In 2021, robots are no longer a topic of the future.
In 2021, robots are no longer a topic of the future. People aren’t impressed by self-driving cars, and Roombas are now blowing old vacuum cleaners out of the water. Robots perform 80% of car manufacturing. But was it exactly the dream of science fiction and futurists?
In most media pieces from the end of the 20th century, be that movies or books, robots have a very distinct anthropomorphic appearance. In layman’s terms, they try to appear human-like. Look no further than replicants from “Blade Runner” (1982), Number 5 from “Short Circuit” (1986), Maria from “Metropolis” (1927), and our personal favorite, the Terminator from James Cameron’s 1984 movie of the same name.
Unlike movies, reality shows, there’s a lot more use for robotics in helping people than trying to destroy it. We have industrial robots (Kuka, Fanuc, ABB), medical robots (da-Vinci, rehab), domestic robots (window cleaners, pool cleaners, Roomba), education robots (lego, Robbo, trick). Of all of these industries, the only robots that need humanoid features in their work are service robots.
Sometimes, that disappoints people. We had decades of media-influenced impressions of robots that are indistinguishable from people. They would walk on two legs, communicate with real people’s precision, and on top of that, serve us tirelessly, following every order from humans, at this point fed up with dirty work. Instead, a huge box with a porthole does our laundry, a box with shelves inside of it does our dishes, and instead of a human-sized robot butler, we have what is pretty much a large puck on wheels riding around our house.
Let’s break it down. To orient in the X, Y, Z axis, wield, and manufacture parts in a production setting, the robots don’t really require emotions or human-like facial features. To clean floors in your apartment, robots should be small, agile, and able to orient properly. You don’t actually need a broom and a bucket to clean floors.
Now, what do we need service robots for? For starters, they can perform different functions related to the service industry: issue line tickets, give out entrance passes or promo coupons, fill out and scan documents, answer questions, help with navigation, etc.
Service robotics is a relatively new industry. According to the International Federation of Robotics (IFR), in 2021, this market will stand at $15.4 bln. Generally, robots in this area should attract attention, answer questions, recognize faces, and perform simple menial tasks. Service robots optimize the workforce and exclude human factors from service.
Three large companies operate in the service robotics industry: SoftBank Robotics from Japan (the company behind Pepper), Qihan from China, and Robo-C Project. All of these robots more their arms, express emotions during a conversation, and have many distinctly ‘human’ features.

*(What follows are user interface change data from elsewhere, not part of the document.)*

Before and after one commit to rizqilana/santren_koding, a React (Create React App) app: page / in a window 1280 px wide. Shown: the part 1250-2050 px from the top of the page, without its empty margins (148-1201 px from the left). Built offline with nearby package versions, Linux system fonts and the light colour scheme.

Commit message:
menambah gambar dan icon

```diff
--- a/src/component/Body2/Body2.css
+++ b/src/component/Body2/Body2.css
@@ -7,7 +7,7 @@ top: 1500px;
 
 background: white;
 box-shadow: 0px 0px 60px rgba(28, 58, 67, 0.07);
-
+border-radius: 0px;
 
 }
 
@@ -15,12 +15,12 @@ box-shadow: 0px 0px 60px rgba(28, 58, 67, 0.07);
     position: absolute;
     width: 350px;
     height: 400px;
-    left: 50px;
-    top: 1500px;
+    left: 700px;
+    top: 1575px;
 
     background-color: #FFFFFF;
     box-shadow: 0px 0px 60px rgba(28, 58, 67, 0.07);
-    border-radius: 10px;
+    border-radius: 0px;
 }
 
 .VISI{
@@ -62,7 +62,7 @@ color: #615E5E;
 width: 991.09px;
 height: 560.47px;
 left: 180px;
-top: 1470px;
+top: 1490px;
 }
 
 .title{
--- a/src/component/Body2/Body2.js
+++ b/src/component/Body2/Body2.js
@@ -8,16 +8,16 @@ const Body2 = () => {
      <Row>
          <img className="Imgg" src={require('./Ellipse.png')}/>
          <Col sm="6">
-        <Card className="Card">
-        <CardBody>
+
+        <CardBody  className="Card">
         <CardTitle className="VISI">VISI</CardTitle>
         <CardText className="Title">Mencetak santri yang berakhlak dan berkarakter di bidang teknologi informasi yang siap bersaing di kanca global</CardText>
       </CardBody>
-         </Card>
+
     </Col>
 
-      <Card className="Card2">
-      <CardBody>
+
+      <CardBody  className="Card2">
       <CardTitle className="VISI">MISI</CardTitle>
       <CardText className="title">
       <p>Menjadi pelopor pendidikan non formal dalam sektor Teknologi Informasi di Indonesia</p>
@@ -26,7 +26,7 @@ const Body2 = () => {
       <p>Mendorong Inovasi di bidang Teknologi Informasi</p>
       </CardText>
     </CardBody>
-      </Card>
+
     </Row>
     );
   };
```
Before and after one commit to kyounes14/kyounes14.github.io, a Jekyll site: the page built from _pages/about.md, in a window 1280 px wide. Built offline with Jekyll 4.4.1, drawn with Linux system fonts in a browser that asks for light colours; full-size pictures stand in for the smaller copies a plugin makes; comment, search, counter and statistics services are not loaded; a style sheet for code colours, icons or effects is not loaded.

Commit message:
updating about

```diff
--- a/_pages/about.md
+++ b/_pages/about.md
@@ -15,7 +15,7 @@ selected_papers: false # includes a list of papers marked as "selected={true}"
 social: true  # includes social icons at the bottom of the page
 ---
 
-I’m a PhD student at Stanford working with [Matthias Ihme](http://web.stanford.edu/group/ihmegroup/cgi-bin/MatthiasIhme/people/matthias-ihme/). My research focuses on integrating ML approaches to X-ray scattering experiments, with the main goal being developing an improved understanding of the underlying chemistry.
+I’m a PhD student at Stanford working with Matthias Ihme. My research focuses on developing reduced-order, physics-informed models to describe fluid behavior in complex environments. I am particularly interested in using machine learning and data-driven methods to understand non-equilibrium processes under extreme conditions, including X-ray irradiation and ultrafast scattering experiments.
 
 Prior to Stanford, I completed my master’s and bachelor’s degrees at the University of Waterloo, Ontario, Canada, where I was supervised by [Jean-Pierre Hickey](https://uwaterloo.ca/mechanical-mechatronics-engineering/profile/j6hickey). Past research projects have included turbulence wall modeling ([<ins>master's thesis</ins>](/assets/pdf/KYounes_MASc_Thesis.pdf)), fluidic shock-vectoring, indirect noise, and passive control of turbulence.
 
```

But why do we keep making robots look more like humans?
Aside from simple tasks such as consulting, communicating, or printing receipts, one big task of a service robot is to attract a customer. The client’s interest is crucial to determine how effective the robot is.
A robot’s appearance greatly affects how people react to it and how they evaluate their communication experience. In 1978, a Japanese scientist Masahiro Mori conducted research related to humans’ emotional response to robots. The results were good at first: the more robot appears human-like, the better reaction it receives, until a certain point.
Once the robot’s appearance becomes ‘too human,’ for example, when it features human skin and hair, the reaction plummets to negative. This phenomenon is called the Uncanny Valley.
Every single service robotics company uses this graph. Once the line reaches the first peak, people react to the robot positively. This is where people enjoy chatting with the robot: they buy services and complete operations.
There are numerous advantages to it, aside from financial benefits. A person takes a picture of the robot and then posts it on social media, spreading the word about the robot. Local media picks up any news about new technologies, same with bloggers. All of that results in thousands of mentions of the company; it brings traffic, it makes the company that has a robot look technologically advanced. All of that is obtainable through massive ad campaigns, which costs a lot more than purchasing a robot. Robots generate the buzz for free, not to mention their primary functionality that is still there.
There are lots of developers who attempt to overcome the uncanny valley and reach the other side. According to Masahiro Mori, people will react to this robot at least twice as positively when it happens. Several companies in the world try to create such a robot, conceptualizing it as a personal assistant.
Just recently, it became possible to overcome the Valley. Real-Doll started to produce robots under the name Harmony, and they actually appear more to the right side of the valley. People reacted positively, and the company found a lot of profit in Harmony, which is a sex robot. Human desires became a big motivator for a lot of developments in the robotics industry. Humanoid robots are looking to be more popular across other industries, too.
We are now entering the future of robot employees, replacing the usual human-driven workforce across multiple industries. In many ways, people won’t be able to distinguish themselves from robots. This will change the whole perspective of this industry and remove human factors from many things: robots will never get tired, never get sick, never go on vacations or get sick. They will always be in the perfect mood, ready to serve.
Many people are afraid of this new world and even stand against it, and rightfully so. What’s important to remember is that humanity has always chosen the path of making life easier over the course of history. It is only a matter of time when it happens again. After all, traffic lights functions were performed by humans once.